━━ Working data
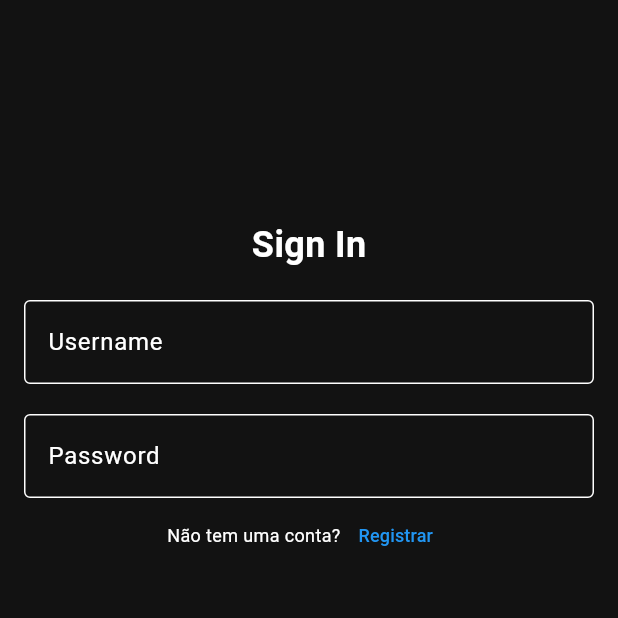
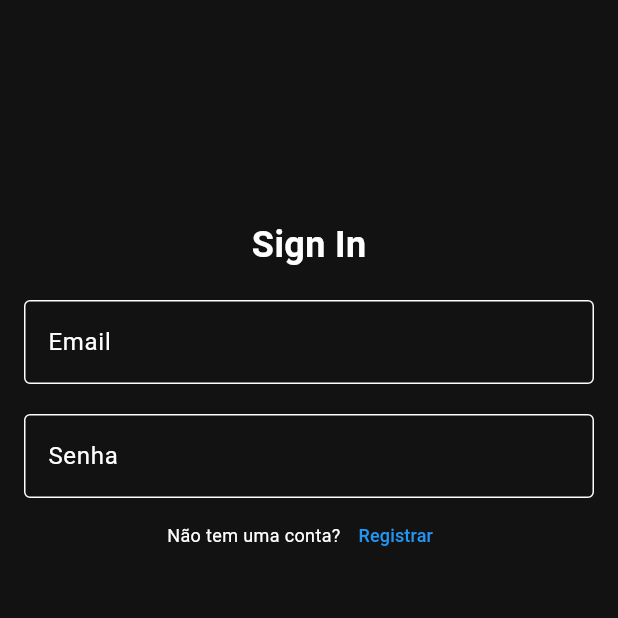
Before and after one commit to ThomasSiqueira/e-Commerce-Dart-Flutter, a Flutter app: the screen it shows after launch, on a phone screen of 412 x 824 dp, the top half of it. Run offline on Flutter 3.47's test engine with Material 3 defaults, Android fonts, the phone set to English and light mode, and no system bars; our stand-ins replace flutter_svg, objectbox; generated files the repository leaves out were written again.

Commit message:
login new features/validations register

```diff
--- a/lib/View/login/login.dart
+++ b/lib/View/login/login.dart
@@ -1,8 +1,23 @@
+
+import 'package:ecom_mobile/Model/open_database.dart';
+import 'package:ecom_mobile/Model/usuario.dart';
+import 'package:ecom_mobile/Model/usuarios_database.dart';
+import 'package:ecom_mobile/objectbox.g.dart';
 import 'package:flutter/material.dart';
 import 'package:ecom_mobile/View/login/register.dart';
 
-class LoginPage extends StatelessWidget {
+class LoginPage extends StatefulWidget {
   const LoginPage({Key? key}) : super(key: key);
+
+  @override
+  _LoginPageState createState() => _LoginPageState();
+}
+
+class _LoginPageState extends State<LoginPage> {
+  final _formKey = GlobalKey<FormState>();
+  String _email = '';
+  String _password = '';
+  String _errorMessage = '';
 
   @override
   Widget build(BuildContext context) {
@@ -11,6 +26,8 @@ class LoginPage extends StatelessWidget {
       body: SingleChildScrollView(
         child: Padding(
           padding: const EdgeInsets.fromLTRB(16.0, 90.0, 16.0, 16.0),
+          child: Form(
+            key: _formKey,
             child: Column(
               crossAxisAlignment: CrossAxisAlignment.center,
               children: [
@@ -22,21 +39,47 @@ class LoginPage extends StatelessWidget {
                   ),
                 ),
                 const SizedBox(height: 20),
-              TextField(
+                TextFormField(
                   decoration: InputDecoration(
-                  labelText: 'Username',
+                    labelText: 'Email',
                     border: OutlineInputBorder(),
                   ),
+                  onChanged: (value) {
+                    _email = value;
+                  },
+                  validator: (value) {
+                    if (value == null || value.isEmpty) {
+                      return 'Informe o email!';
+                    }
+                    return null;
+                  },
                 ),
                 const SizedBox(height: 20),
-              const TextField(
+                TextFormField(
                   obscureText: true,
                   decoration: InputDecoration(
-                  labelText: 'Password',
+                    labelText: 'Senha',
                     border: OutlineInputBorder(),
                   ),
+                  onChanged: (value) {
+                    _password = value;
+                  },
+                  validator: (value) {
+                    if (value == null || value.isEmpty) {
+                      return 'Informe a senha!';
+                    }
+                    return null;
+                  },
                 ),
                 const SizedBox(height: 1),
+                if (_errorMessage.isNotEmpty)
+                  Padding(
+                    padding: const EdgeInsets.symmetric(vertical: 8.0),
+                    child: Text(
+                      _errorMessage,
+                      style: TextStyle(color: Colors.red),
+                    ),
+                  ),
                 Row(
                   mainAxisAlignment: MainAxisAlignment.center,
                   children: [
@@ -50,10 +93,14 @@ class LoginPage extends StatelessWidget {
                     TextButton(
                       onPressed: () {
                         Navigator.pop(context);
-                        Navigator.push(context, MaterialPageRoute<void>(
+                        Navigator.push(
+                          context,
+                          MaterialPageRoute<void>(
                             builder: (BuildContext context) {
                               return SignupPage();
-                        }));
+                            },
+                          ),
+                        );
                       },
                       child: const Text(
                         'Registrar',
@@ -62,16 +109,36 @@ class LoginPage extends StatelessWidget {
                           color: Colors.blue,
                         ),
                       ),
-                      style: const ButtonStyle(
-                          mouseCursor: MaterialStateMouseCursor.clickable)),
+                    ),
                   ],
                 ),
                 const SizedBox(height: 45),
                 SizedBox(
                   width: 200,
                   child: ElevatedButton(
-                  onPressed: () {
-                    //todo
+                    onPressed: () async {
+                      _errorMessage = '';
+                      if (_formKey.currentState!.validate()) {
+                        _formKey.currentState!.save();
+
+                        final usuarioInfo = ObjectBox.usuarioBox.query(Usuario_.email.equals(_email)).build().findFirst();
+
+                        if (usuarioInfo != null) {
+                          if (_password != usuarioInfo.senha) {
+                            setState(() {
+                              _errorMessage = 'Credenciais inválidas';
+                            });
+                          } else {
+                            //todo: ir para homepage
+                            print("AAAAAAAAAAAAAAAAAAAAAAAAAAAAAAA");
+                          }
+
+                        } else {
+                          setState(() {
+                            _errorMessage = 'Credenciais inválidas';
+                          });
+                        }
+                      }
                     },
                     child: const Text('Login'),
                     style: ElevatedButton.styleFrom(
@@ -87,6 +154,7 @@ class LoginPage extends StatelessWidget {
             ),
           ),
         ),
+      ),
     );
   }
 }
--- a/lib/View/login/register.dart
+++ b/lib/View/login/register.dart
@@ -1,3 +1,4 @@
+
 import 'package:ecom_mobile/Model/open_database.dart';
 import 'package:ecom_mobile/Model/usuario.dart';
 import 'package:ecom_mobile/Model/usuarios_database.dart';
@@ -5,6 +6,14 @@ import 'package:ecom_mobile/adicionaUsuarios.dart';
 import 'package:ecom_mobile/objectbox.g.dart';
 import 'package:flutter/material.dart';
 import 'package:ecom_mobile/View/login/login.dart';
+
+extension EmailValidator on String {
+  bool isValidEmail() {
+    return RegExp(
+      r'^(([^<>()[\]\\.,;:\s@\"]+(\.[^<>()[\]\\.,;:\s@\"]+)*)|(\".+\"))@((\[[0-9]{1,3}\.[0-9]{1,3}\.[0-9]{1,3}\.[0-9]{1,3}\])|(([a-zA-Z\-0-9]+\.)+[a-zA-Z]{2,}))$'
+    ).hasMatch(this);
+  }
+}
 
 class SignupPage extends StatefulWidget {
   const SignupPage({Key? key}) : super(key: key);
@@ -19,6 +28,8 @@ class _SignupPageState extends State<SignupPage> {
    String _email = '';
    String _password = '';
    String _confirmPassword = '';
+
+
 
   @override
   Widget build(BuildContext context) {
@@ -96,6 +107,8 @@ class _SignupPageState extends State<SignupPage> {
                         validator: (value) {
                           if (value == null || value.isEmpty) {
                             return 'Por favor, insira seu email';
+                          } else if (!value.isValidEmail()) {
+                            return "Por favor, insira um email válido";
                           }
 
                           final emailExiste = ObjectBox.usuarioBox.query(Usuario_.email.equals(value)).build().findFirst();
@@ -128,6 +141,10 @@ class _SignupPageState extends State<SignupPage> {
                         validator: (value) {
                           if (value == null || value.isEmpty) {
                             return 'Por favor, insira sua senha';
+                          } else if (value.length < 8) {
+                              return 'A senha deve ter pelo menos 8 caracteres';
+                          } else if (!value.contains(RegExp(r'[A-Z]'))) {
+                              return 'A senha deve conter pelo menos um caractere maiúsculo';
                           }
                           return null;
 
```
Lines whose indentation alone changed are shown as unchanged.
━━━━
> Task item: Repeat the records above exactly, leaving out the pictures.

> Written answer:
Before and after one commit to ThomasSiqueira/e-Commerce-Dart-Flutter, a Flutter app: the screen it shows after launch, on a phone screen of 412 x 824 dp, the top half of it. Run offline on Flutter 3.47's test engine with Material 3 defaults, Android fonts, the phone set to English and light mode, and no system bars; our stand-ins replace flutter_svg, objectbox; generated files the repository leaves out were written again.

Commit message:
login new features/validations register

```diff
--- a/lib/View/login/login.dart
+++ b/lib/View/login/login.dart
@@ -1,8 +1,23 @@
+
+import 'package:ecom_mobile/Model/open_database.dart';
+import 'package:ecom_mobile/Model/usuario.dart';
+import 'package:ecom_mobile/Model/usuarios_database.dart';
+import 'package:ecom_mobile/objectbox.g.dart';
 import 'package:flutter/material.dart';
 import 'package:ecom_mobile/View/login/register.dart';
 
-class LoginPage extends StatelessWidget {
+class LoginPage extends StatefulWidget {
   const LoginPage({Key? key}) : super(key: key);
+
+  @override
+  _LoginPageState createState() => _LoginPageState();
+}
+
+class _LoginPageState extends State<LoginPage> {
+  final _formKey = GlobalKey<FormState>();
+  String _email = '';
+  String _password = '';
+  String _errorMessage = '';
 
   @override
   Widget build(BuildContext context) {
@@ -11,6 +26,8 @@ class LoginPage extends StatelessWidget {
       body: SingleChildScrollView(
         child: Padding(
           padding: const EdgeInsets.fromLTRB(16.0, 90.0, 16.0, 16.0),
+          child: Form(
+            key: _formKey,
             child: Column(
               crossAxisAlignment: CrossAxisAlignment.center,
               children: [
@@ -22,21 +39,47 @@ class LoginPage extends StatelessWidget {
                   ),
                 ),
                 const SizedBox(height: 20),
-              TextField(
+                TextFormField(
                   decoration: InputDecoration(
-                  labelText: 'Username',
+                    labelText: 'Email',
                     border: OutlineInputBorder(),
                   ),
+                  onChanged: (value) {
+                    _email = value;
+                  },
+                  validator: (value) {
+                    if (value == null || value.isEmpty) {
+                      return 'Informe o email!';
+                    }
+                    return null;
+                  },
                 ),
                 const SizedBox(height: 20),
-              const TextField(
+                TextFormField(
                   obscureText: true,
                   decoration: InputDecoration(
-                  labelText: 'Password',
+                    labelText: 'Senha',
                     border: OutlineInputBorder(),
                   ),
+                  onChanged: (value) {
+                    _password = value;
+                  },
+                  validator: (value) {
+                    if (value == null || value.isEmpty) {
+                      return 'Informe a senha!';
+                    }
+                    return null;
+                  },
                 ),
                 const SizedBox(height: 1),
+                if (_errorMessage.isNotEmpty)
+                  Padding(
+                    padding: const EdgeInsets.symmetric(vertical: 8.0),
+                    child: Text(
+                      _errorMessage,
+                      style: TextStyle(color: Colors.red),
+                    ),
+                  ),
                 Row(
                   mainAxisAlignment: MainAxisAlignment.center,
                   children: [
@@ -50,10 +93,14 @@ class LoginPage extends StatelessWidget {
                     TextButton(
                       onPressed: () {
                         Navigator.pop(context);
-                        Navigator.push(context, MaterialPageRoute<void>(
+                        Navigator.push(
+                          context,
+                          MaterialPageRoute<void>(
                             builder: (BuildContext context) {
                               return SignupPage();
-                        }));
+                            },
+                          ),
+                        );
                       },
                       child: const Text(
                         'Registrar',
@@ -62,16 +109,36 @@ class LoginPage extends StatelessWidget {
                           color: Colors.blue,
                         ),
                       ),
-                      style: const ButtonStyle(
-                          mouseCursor: MaterialStateMouseCursor.clickable)),
+                    ),
                   ],
                 ),
                 const SizedBox(height: 45),
                 SizedBox(
                   width: 200,
                   child: ElevatedButton(
-                  onPressed: () {
-                    //todo
+                    onPressed: () async {
+                      _errorMessage = '';
+                      if (_formKey.currentState!.validate()) {
+                        _formKey.currentState!.save();
+
+                        final usuarioInfo = ObjectBox.usuarioBox.query(Usuario_.email.equals(_email)).build().findFirst();
+
+                        if (usuarioInfo != null) {
+                          if (_password != usuarioInfo.senha) {
+                            setState(() {
+                              _errorMessage = 'Credenciais inválidas';
+                            });
+                          } else {
+                            //todo: ir para homepage
+                            print("AAAAAAAAAAAAAAAAAAAAAAAAAAAAAAA");
+                          }
+
+                        } else {
+                          setState(() {
+                            _errorMessage = 'Credenciais inválidas';
+                          });
+                        }
+                      }
                     },
                     child: const Text('Login'),
                     style: ElevatedButton.styleFrom(
@@ -87,6 +154,7 @@ class LoginPage extends StatelessWidget {
             ),
           ),
         ),
+      ),
     );
   }
 }
--- a/lib/View/login/register.dart
+++ b/lib/View/login/register.dart
@@ -1,3 +1,4 @@
+
 import 'package:ecom_mobile/Model/open_database.dart';
 import 'package:ecom_mobile/Model/usuario.dart';
 import 'package:ecom_mobile/Model/usuarios_database.dart';
@@ -5,6 +6,14 @@ import 'package:ecom_mobile/adicionaUsuarios.dart';
 import 'package:ecom_mobile/objectbox.g.dart';
 import 'package:flutter/material.dart';
 import 'package:ecom_mobile/View/login/login.dart';
+
+extension EmailValidator on String {
+  bool isValidEmail() {
+    return RegExp(
+      r'^(([^<>()[\]\\.,;:\s@\"]+(\.[^<>()[\]\\.,;:\s@\"]+)*)|(\".+\"))@((\[[0-9]{1,3}\.[0-9]{1,3}\.[0-9]{1,3}\.[0-9]{1,3}\])|(([a-zA-Z\-0-9]+\.)+[a-zA-Z]{2,}))$'
+    ).hasMatch(this);
+  }
+}
 
 class SignupPage extends StatefulWidget {
   const SignupPage({Key? key}) : super(key: key);
@@ -19,6 +28,8 @@ class _SignupPageState extends State<SignupPage> {
    String _email = '';
    String _password = '';
    String _confirmPassword = '';
+
+
 
   @override
   Widget build(BuildContext context) {
@@ -96,6 +107,8 @@ class _SignupPageState extends State<SignupPage> {
                         validator: (value) {
                           if (value == null || value.isEmpty) {
                             return 'Por favor, insira seu email';
+                          } else if (!value.isValidEmail()) {
+                            return "Por favor, insira um email válido";
                           }
 
                           final emailExiste = ObjectBox.usuarioBox.query(Usuario_.email.equals(value)).build().findFirst();
@@ -128,6 +141,10 @@ class _SignupPageState extends State<SignupPage> {
                         validator: (value) {
                           if (value == null || value.isEmpty) {
                             return 'Por favor, insira sua senha';
+                          } else if (value.length < 8) {
+                              return 'A senha deve ter pelo menos 8 caracteres';
+                          } else if (!value.contains(RegExp(r'[A-Z]'))) {
+                              return 'A senha deve conter pelo menos um caractere maiúsculo';
                           }
                           return null;
 
```
Lines whose indentation alone changed are shown as unchanged.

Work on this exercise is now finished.